Alina started with a small kitchen garden and now hopes to build her own business. National travel restrictions imposed in Angola because of COVID-19 mean limited operating times for both informal and formal markets; Alina can no longer make it to the town of Dundo, some 100 km from Lovua, to sell her fresh produce.
With 6,000 people living in the Lovua settlement, sales are much lower than they would be in town — this can result in lost stock, for Alina. Lockdown feels like prison, she says: “Schools are closed, the children cannot play, and people cannot visit each other.”
Daughter Maria is in fifth grade and her favourite subject is mathematics, which comes in handy when calculating change for customers while helping out her mother.

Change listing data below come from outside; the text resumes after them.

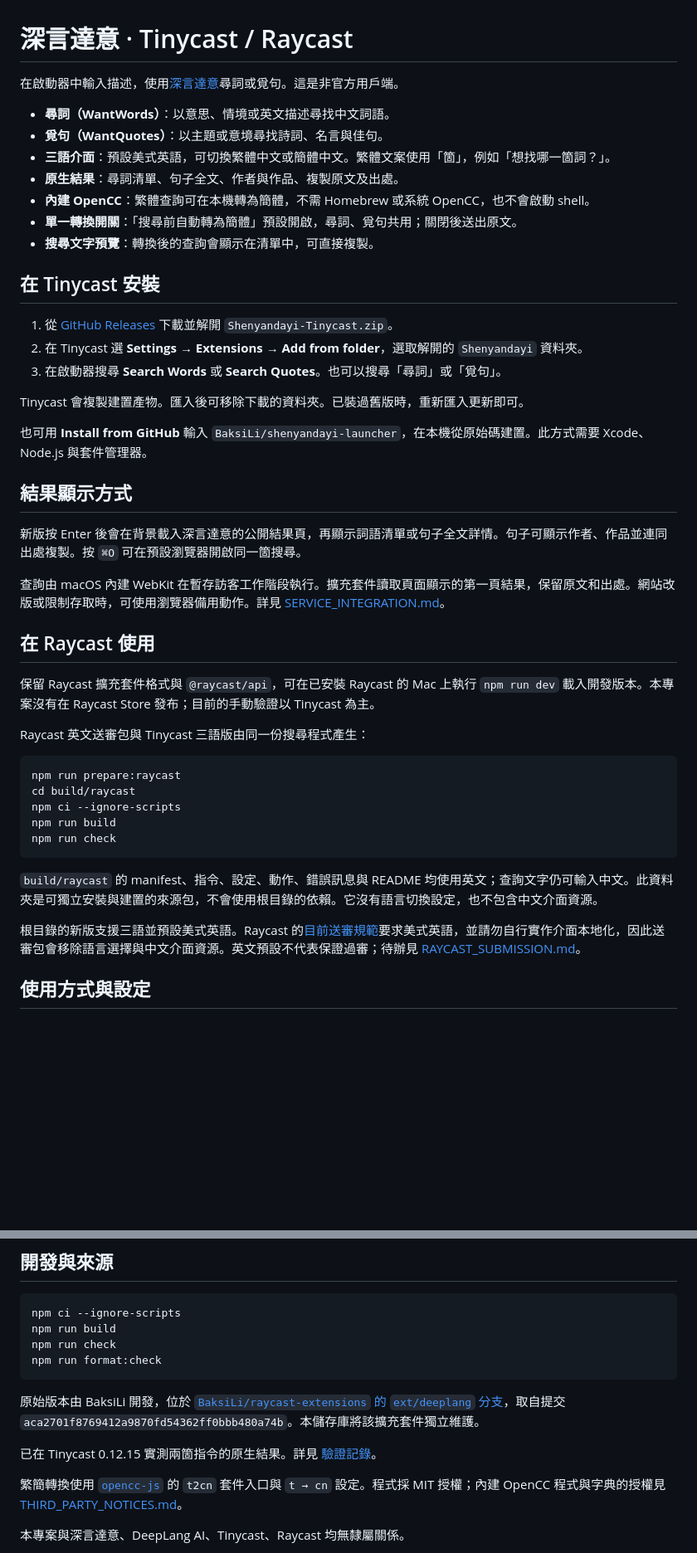
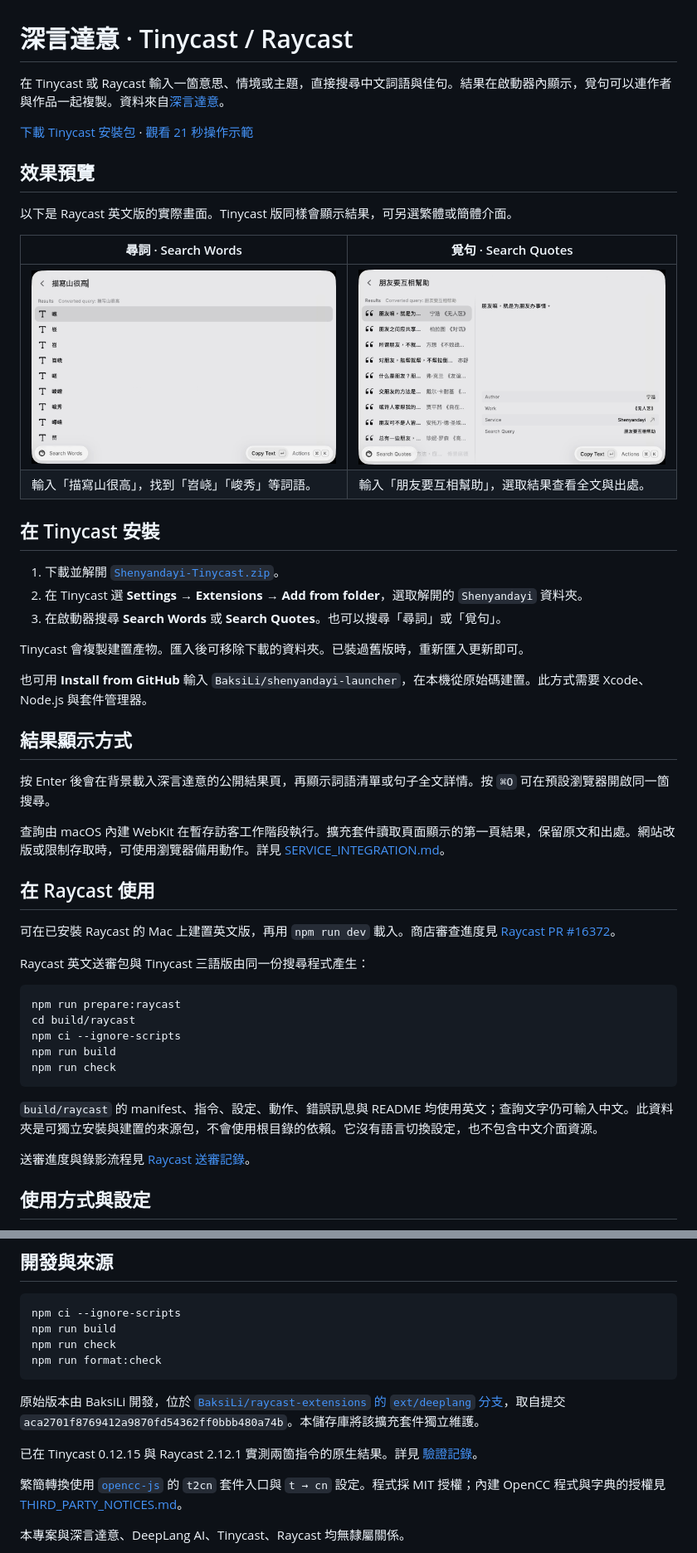
Before and after one commit to BaksiLi/shenyandayi-launcher, a Markdown page: README.md, 2 parts joined by grey strips. Shown at 83% size. Rendered like a GitHub page; pictures changed too: media/search-quotes.png (added), media/search-words.png (added); blank space fills up the shorter version.

Commit message:
Show live search previews and Raycast review status

```diff
--- a/README.md
+++ b/README.md
@@ -1,18 +1,21 @@
 # 深言達意 · Tinycast / Raycast
 
-在啟動器中輸入描述，使用[深言達意](https://www.shenyandayi.com/)尋詞或覓句。這是非官方用戶端。
+在 Tinycast 或 Raycast 輸入一箇意思、情境或主題，直接搜尋中文詞語與佳句。結果在啟動器內顯示，覓句可以連作者與作品一起複製。資料來自[深言達意](https://www.shenyandayi.com/)。
 
-- **尋詞（WantWords）**：以意思、情境或英文描述尋找中文詞語。
-- **覓句（WantQuotes）**：以主題或意境尋找詩詞、名言與佳句。
-- **三語介面**：預設美式英語，可切換繁體中文或簡體中文。繁體文案使用「箇」，例如「想找哪一箇詞？」。
-- **原生結果**：尋詞清單、句子全文、作者與作品、複製原文及出處。
-- **內建 OpenCC**：繁體查詢可在本機轉為簡體，不需 Homebrew 或系統 OpenCC，也不會啟動 shell。
-- **單一轉換開關**：「搜尋前自動轉為簡體」預設開啟，尋詞、覓句共用；關閉後送出原文。
-- **搜尋文字預覽**：轉換後的查詢會顯示在清單中，可直接複製。
+[下載 Tinycast 安裝包](https://github.com/BaksiLi/shenyandayi-launcher/releases/latest/download/Shenyandayi-Tinycast.zip) · [觀看 21 秒操作示範](https://github.com/BaksiLi/shenyandayi-launcher/releases/download/v0.1.0/Shenyandayi-Raycast-screencast.mp4)
+
+## 效果預覽
+
+以下是 Raycast 英文版的實際畫面。Tinycast 版同樣會顯示結果，可另選繁體或簡體介面。
+
+| 尋詞 · Search Words | 覓句 · Search Quotes |
+| --- | --- |
+| ![尋詞的繁轉簡預覽與詞語結果清單](media/search-words.png) | ![覓句的結果清單、全文、作者和作品](media/search-quotes.png) |
+| 輸入「描寫山很高」，找到「岧峣」「峻秀」等詞語。 | 輸入「朋友要互相幫助」，選取結果查看全文與出處。 |
 
 ## 在 Tinycast 安裝
 
-1. 從 [GitHub Releases](https://github.com/BaksiLi/shenyandayi-launcher/releases) 下載並解開 `Shenyandayi-Tinycast.zip`。
+1. 下載並解開 [`Shenyandayi-Tinycast.zip`](https://github.com/BaksiLi/shenyandayi-launcher/releases/latest/download/Shenyandayi-Tinycast.zip)。
 2. 在 Tinycast 選 **Settings → Extensions → Add from folder**，選取解開的 `Shenyandayi` 資料夾。
 3. 在啟動器搜尋 **Search Words** 或 **Search Quotes**。也可以搜尋「尋詞」或「覓句」。
 
@@ -22,13 +25,13 @@ Tinycast 會複製建置產物。匯入後可移除下載的資料夾。已裝
 
 ## 結果顯示方式
 
-新版按 Enter 後會在背景載入深言達意的公開結果頁，再顯示詞語清單或句子全文詳情。句子可顯示作者、作品並連同出處複製。按 `⌘O` 可在預設瀏覽器開啟同一箇搜尋。
+按 Enter 後會在背景載入深言達意的公開結果頁，再顯示詞語清單或句子全文詳情。按 `⌘O` 可在預設瀏覽器開啟同一箇搜尋。
 
 查詢由 macOS 內建 WebKit 在暫存訪客工作階段執行。擴充套件讀取頁面顯示的第一頁結果，保留原文和出處。網站改版或限制存取時，可使用瀏覽器備用動作。詳見 [SERVICE_INTEGRATION.md](SERVICE_INTEGRATION.md)。
 
 ## 在 Raycast 使用
 
-保留 Raycast 擴充套件格式與 `@raycast/api`，可在已安裝 Raycast 的 Mac 上執行 `npm run dev` 載入開發版本。本專案沒有在 Raycast Store 發布；目前的手動驗證以 Tinycast 為主。
+可在已安裝 Raycast 的 Mac 上建置英文版，再用 `npm run dev` 載入。商店審查進度見 [Raycast PR #16372](https://github.com/raycast/extensions/pull/16372)。
 
 Raycast 英文送審包與 Tinycast 三語版由同一份搜尋程式產生：
 
@@ -42,7 +45,7 @@ npm run check
 
 `build/raycast` 的 manifest、指令、設定、動作、錯誤訊息與 README 均使用英文；查詢文字仍可輸入中文。此資料夾是可獨立安裝與建置的來源包，不會使用根目錄的依賴。它沒有語言切換設定，也不包含中文介面資源。
 
-根目錄的新版支援三語並預設美式英語。Raycast 的[目前送審規範](https://developers.raycast.com/basics/prepare-an-extension-for-store#localization--language)要求美式英語，並請勿自行實作介面本地化，因此送審包會移除語言選擇與中文介面資源。英文預設不代表保證過審；待辦見 [RAYCAST_SUBMISSION.md](RAYCAST_SUBMISSION.md)。
+送審進度與錄影流程見 [Raycast 送審記錄](RAYCAST_SUBMISSION.md)。
 
 ## 使用方式與設定
 
@@ -65,7 +68,7 @@ npm run format:check
 
 原始版本由 BaksiLi 開發，位於 [`BaksiLi/raycast-extensions` 的 `ext/deeplang` 分支](https://github.com/BaksiLi/raycast-extensions/tree/ext/deeplang/extensions/deeplang)，取自提交 `aca2701f8769412a9870fd54362ff0bbb480a74b`。本儲存庫將該擴充套件獨立維護。
 
-已在 Tinycast 0.12.15 實測兩箇指令的原生結果。詳見 [驗證記錄](VALIDATION.md)。
+已在 Tinycast 0.12.15 與 Raycast 2.12.1 實測兩箇指令的原生結果。詳見 [驗證記錄](VALIDATION.md)。
 
 繁簡轉換使用 [`opencc-js`](https://github.com/nk2028/opencc-js) 的 `t2cn` 套件入口與 `t → cn` 設定。程式採 MIT 授權；內建 OpenCC 程式與字典的授權見 [THIRD_PARTY_NOTICES.md](THIRD_PARTY_NOTICES.md)。
 
```
Also changed, not shown: RAYCAST_SUBMISSION.md (+5 -4 lines), SERVICE_INTEGRATION.md (+1 -1 lines).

Maria says she likes going to school so much, she fears not being able to attend will result in forgetting everything she’s learned — schools in Angola shut in March because of coronavirus. WFP estimates around 1.5 million children in Angola are now missing out on school meals because of the restrictions.
Women in Lovua settlement work hard to establish themselves within their community in the face of many challenges. When Alina arrived in Angola in 2017, immigration authorities had barred the registration of new refugees — this meant she was unable to receive food assistance.
She also was not initially assigned a residential plot, because only registered refugees have access to land. Nevertheless, she has shown strength and courage in persistently seeking dialogue with humanitarian workers and advocating for women such as herself to be granted access to life-saving assistance from WFP and UNHCR — the UN Refugee Agency.
The organizations work to equip people with livelihood skills that will set them on the path to self-reliance.
Although Alina’s case still hasn’t been approved by the provincial immigration authorities for inclusion in UNHCR registration, she is currently a beneficiary of WFP under the Exceptional Ration Programme.
This programme allows WFP and UNHCR to extend some assistance to unregistered refugees who live in the settlement and are in states of extreme vulnerability, without access to any kind of assistance.
Arriving refugees are often unregistered, unaccompanied or separated children and elderly people at risk of malnutrition; they can be survivors of sexual violence, gender-based violence, single parents, adults with disabilities or severe medical conditions. Each individual case is carefully reviewed by WFP, UNHCR and World Vision, and, if approved, is included in the programme.
Since she began to receive WFP’s food assistance, Alina’s life has improved significantly.
Prior to receiving her monthly food ration, which includes yellow maize meal, pulses, vegetable oil and salt, she would cope by begging neighbours for some of these products so she could prepare meals for herself and her daughter.
Alina also benefitted from half an acre of land provided by UNHCR to vulnerable refugees interested in agriculture as a means of building resilience. When she had her first harvests, she sold or traded some of her produce with other refugees in exchange for maize meal. Now the money she gets can be used to buy other types of foods, clothes and other necessities.
Alina believes that if she had capital, she would be able to diversify her business and not suffer as much from the impact of COVID-19 on commercial activities in the settlement.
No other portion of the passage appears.